** Data extracted from a collection **
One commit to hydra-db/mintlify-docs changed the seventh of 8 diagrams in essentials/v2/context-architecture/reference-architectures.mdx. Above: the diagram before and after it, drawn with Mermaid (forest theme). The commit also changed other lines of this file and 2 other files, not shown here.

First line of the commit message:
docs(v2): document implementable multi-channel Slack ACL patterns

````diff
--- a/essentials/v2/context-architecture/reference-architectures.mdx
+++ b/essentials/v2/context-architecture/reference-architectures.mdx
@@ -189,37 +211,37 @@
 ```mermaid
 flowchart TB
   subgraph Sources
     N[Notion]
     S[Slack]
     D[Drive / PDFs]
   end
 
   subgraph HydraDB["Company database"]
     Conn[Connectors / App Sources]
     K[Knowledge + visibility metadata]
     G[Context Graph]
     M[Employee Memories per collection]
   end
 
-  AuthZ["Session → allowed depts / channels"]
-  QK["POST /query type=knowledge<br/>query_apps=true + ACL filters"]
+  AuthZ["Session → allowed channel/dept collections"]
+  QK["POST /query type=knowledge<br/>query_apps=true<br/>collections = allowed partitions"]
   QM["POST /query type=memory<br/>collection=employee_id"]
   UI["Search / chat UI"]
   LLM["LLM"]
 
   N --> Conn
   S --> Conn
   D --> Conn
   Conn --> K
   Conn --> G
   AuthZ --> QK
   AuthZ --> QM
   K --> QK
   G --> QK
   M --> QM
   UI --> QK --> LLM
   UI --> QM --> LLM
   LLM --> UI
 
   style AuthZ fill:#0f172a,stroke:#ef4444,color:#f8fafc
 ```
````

** TASK PROMPT **
Set down exactly what runs from the line with "docs(v2): document implementable" to the last line of the data above, including both of those lines and no others.

** ANSWER **
docs(v2): document implementable multi-channel Slack ACL patterns

````diff
--- a/essentials/v2/context-architecture/reference-architectures.mdx
+++ b/essentials/v2/context-architecture/reference-architectures.mdx
@@ -189,37 +211,37 @@
 ```mermaid
 flowchart TB
   subgraph Sources
     N[Notion]
     S[Slack]
     D[Drive / PDFs]
   end
 
   subgraph HydraDB["Company database"]
     Conn[Connectors / App Sources]
     K[Knowledge + visibility metadata]
     G[Context Graph]
     M[Employee Memories per collection]
   end
 
-  AuthZ["Session → allowed depts / channels"]
-  QK["POST /query type=knowledge<br/>query_apps=true + ACL filters"]
+  AuthZ["Session → allowed channel/dept collections"]
+  QK["POST /query type=knowledge<br/>query_apps=true<br/>collections = allowed partitions"]
   QM["POST /query type=memory<br/>collection=employee_id"]
   UI["Search / chat UI"]
   LLM["LLM"]
 
   N --> Conn
   S --> Conn
   D --> Conn
   Conn --> K
   Conn --> G
   AuthZ --> QK
   AuthZ --> QM
   K --> QK
   G --> QK
   M --> QM
   UI --> QK --> LLM
   UI --> QM --> LLM
   LLM --> UI
 
   style AuthZ fill:#0f172a,stroke:#ef4444,color:#f8fafc
 ```
````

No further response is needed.